Nigeria’s inflation rate is expected to accelerate in the coming months on the back of the surge in energy prices, following the latest sanctions placed on Russian oil by the United States, analysts have said.
The analysts’ comments come ahead of the release of February inflation numbers by the National Bureau of Statistics which is slated for Tuesday.
Since the second quarter of 2021, Nigeria has been battling a high double-digit inflation rate as a result of the COVID-19 pandemic.

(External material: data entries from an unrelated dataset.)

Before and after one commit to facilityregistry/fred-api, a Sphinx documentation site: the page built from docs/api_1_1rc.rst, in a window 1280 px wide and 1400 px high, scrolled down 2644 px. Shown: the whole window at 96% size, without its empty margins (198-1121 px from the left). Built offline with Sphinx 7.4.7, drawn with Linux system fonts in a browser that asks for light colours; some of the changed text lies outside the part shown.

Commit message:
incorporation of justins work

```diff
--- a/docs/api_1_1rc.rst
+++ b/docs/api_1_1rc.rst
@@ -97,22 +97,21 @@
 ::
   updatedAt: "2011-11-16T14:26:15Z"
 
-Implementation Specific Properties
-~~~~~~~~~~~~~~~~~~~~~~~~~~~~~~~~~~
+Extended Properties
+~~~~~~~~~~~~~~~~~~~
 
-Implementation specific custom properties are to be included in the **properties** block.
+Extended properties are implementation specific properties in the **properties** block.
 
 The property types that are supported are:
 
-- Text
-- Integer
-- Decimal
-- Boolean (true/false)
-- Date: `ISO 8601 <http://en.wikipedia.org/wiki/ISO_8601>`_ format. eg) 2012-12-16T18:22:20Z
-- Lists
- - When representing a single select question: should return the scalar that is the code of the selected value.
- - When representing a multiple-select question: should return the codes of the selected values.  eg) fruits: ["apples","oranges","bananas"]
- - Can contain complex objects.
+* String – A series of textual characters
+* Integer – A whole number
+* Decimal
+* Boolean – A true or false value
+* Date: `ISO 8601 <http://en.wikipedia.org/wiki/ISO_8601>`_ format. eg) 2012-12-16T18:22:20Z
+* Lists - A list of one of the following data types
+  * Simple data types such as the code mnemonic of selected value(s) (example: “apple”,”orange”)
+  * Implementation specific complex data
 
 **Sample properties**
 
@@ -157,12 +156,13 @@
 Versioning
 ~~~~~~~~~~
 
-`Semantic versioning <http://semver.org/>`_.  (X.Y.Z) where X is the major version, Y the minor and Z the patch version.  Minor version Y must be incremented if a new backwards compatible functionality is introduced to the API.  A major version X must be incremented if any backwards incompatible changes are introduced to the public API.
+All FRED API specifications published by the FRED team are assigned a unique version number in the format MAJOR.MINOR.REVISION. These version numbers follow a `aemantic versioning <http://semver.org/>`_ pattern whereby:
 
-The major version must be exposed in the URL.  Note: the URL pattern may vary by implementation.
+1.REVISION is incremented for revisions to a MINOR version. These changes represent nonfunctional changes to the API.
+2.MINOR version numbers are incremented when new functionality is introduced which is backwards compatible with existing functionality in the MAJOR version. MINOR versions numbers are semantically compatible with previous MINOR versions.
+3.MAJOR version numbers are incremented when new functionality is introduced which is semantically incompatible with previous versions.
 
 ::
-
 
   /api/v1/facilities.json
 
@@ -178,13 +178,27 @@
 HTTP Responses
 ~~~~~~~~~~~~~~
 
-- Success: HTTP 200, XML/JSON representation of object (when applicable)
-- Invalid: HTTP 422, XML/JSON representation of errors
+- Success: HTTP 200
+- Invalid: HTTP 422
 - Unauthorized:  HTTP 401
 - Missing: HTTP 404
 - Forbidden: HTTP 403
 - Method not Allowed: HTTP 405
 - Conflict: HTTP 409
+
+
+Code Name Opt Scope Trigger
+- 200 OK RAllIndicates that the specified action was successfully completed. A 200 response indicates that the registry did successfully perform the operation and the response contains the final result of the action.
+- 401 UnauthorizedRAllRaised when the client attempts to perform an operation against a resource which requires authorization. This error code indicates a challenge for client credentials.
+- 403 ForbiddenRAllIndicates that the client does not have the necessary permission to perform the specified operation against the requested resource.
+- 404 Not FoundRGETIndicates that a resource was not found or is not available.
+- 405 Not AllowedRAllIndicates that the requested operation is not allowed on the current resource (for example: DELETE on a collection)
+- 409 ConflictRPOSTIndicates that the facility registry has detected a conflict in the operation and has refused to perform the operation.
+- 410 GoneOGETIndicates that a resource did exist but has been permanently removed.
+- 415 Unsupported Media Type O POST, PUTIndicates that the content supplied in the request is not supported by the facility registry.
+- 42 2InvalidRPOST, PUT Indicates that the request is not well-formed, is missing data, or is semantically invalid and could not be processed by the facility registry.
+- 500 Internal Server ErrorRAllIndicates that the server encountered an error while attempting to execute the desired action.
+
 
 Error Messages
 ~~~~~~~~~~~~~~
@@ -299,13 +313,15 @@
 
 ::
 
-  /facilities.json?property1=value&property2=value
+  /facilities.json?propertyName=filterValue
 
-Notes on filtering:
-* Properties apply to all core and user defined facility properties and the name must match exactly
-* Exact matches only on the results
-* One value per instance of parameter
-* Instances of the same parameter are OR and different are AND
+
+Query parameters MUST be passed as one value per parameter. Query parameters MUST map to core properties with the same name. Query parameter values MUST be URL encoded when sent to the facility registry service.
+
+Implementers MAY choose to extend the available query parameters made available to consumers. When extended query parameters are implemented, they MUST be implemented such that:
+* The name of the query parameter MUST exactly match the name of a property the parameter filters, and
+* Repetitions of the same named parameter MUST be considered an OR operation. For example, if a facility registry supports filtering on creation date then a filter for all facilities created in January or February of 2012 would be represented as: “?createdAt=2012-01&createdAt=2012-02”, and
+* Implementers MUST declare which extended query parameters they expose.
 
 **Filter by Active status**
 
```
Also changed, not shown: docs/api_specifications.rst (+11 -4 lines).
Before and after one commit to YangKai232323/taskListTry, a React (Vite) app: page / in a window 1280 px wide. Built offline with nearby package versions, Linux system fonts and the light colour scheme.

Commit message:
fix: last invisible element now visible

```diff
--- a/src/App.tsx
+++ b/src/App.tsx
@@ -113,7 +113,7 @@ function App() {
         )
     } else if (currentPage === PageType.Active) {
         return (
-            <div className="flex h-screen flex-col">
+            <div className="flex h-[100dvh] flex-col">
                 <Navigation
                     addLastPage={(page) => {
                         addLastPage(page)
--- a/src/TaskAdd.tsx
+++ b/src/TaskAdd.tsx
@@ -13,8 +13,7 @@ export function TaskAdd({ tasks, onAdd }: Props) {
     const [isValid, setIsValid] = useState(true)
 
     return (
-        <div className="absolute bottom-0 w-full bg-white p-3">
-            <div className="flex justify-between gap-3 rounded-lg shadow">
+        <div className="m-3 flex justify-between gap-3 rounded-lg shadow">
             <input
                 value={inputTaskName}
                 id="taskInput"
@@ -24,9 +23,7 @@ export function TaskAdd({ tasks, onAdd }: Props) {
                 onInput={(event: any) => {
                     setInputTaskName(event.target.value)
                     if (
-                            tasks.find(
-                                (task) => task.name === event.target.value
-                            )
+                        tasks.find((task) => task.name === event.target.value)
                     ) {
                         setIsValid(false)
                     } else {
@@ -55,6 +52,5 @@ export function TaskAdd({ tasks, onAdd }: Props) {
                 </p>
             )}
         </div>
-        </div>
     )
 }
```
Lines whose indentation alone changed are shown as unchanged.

The inflation rate dropped from 18.17 percent in March 2021 to 15.60 percent in January this year.
Data from the Observatory of Economic Complexity revealed that the most common import partners for Nigeria include the United States, Belgium, China and India.
Emeka Ucheaga, chief executive officer of EU Intelligence, said Nigeria should expect to import inflation from its import partners as the rate of inflation in these economies had been escalating as a result of the Russia-Ukraine crisis.
He said, “The sanctions placed on Russian oil as a result of this ongoing war is going to eventually have global impacts but Nigeria would begin witnessing it as a result of its import partners.
“The United States inflation rate increased 7.5 percent, Belgium increased 8.04 percent while India increased 6.01 percent. Nigeria, being an import partner with these countries, is definitely going to witness an uptick in its inflation rate as these economies would definitely export part of their inflation during transactions with us.
“With oil prices currently at $117, inflation in these economies would definitely witness significant increases.”
The prices of Automotive Gas Oil (AGO), otherwise known as diesel, and Jet A-1 (otherwise called aviation fuel), as well as the landing cost of Premium Motor Spirit (PMS), have surged in recent weeks.
The pump price of diesel was between N550.0 and N625.0/litre as of March 8, while aviation fuel (JetA1) was sold for between N579.0 and N607.0/litre.
The increase in petroleum products prices has led to adjustments in transport fares.
Ayodeji Ebo, head, of retail investment at Chapel Hill Denham, said the inflationary impact of the Russia-Ukraine war on Nigeria would be felt most by the average man.
He said, “Where I see inflationary pressures emanating from is from the cost of energy. The cost of energy and gas have doubled as a result of their deregulation and that would impact the cost of production, which would subsequently cut across other sectors gradually.
“With the prices of diesel and petrol rising, transportation cost would also contribute immensely to an uptick in inflationary pressures in the coming months.
“With diesel almost tripling its original price, we could most likely see inflationary pressures emanating from the transport sector all through this first quarter into the second quarter.
“Data from the next transport fare watch report is most likely going to paint a grimmer picture of increased transport costs exacerbated by the current fuel scarcity.”
Ebo said the country should expect to see commodity prices increasing in the near term due to the conflict between Russia and Ukraine.
“Prices of wheat have witnessed all-time highs recently; so, prices of wheat-related confectionaries should be expected to rise significantly and these would also contribute to the rise in inflationary pressures,” he added.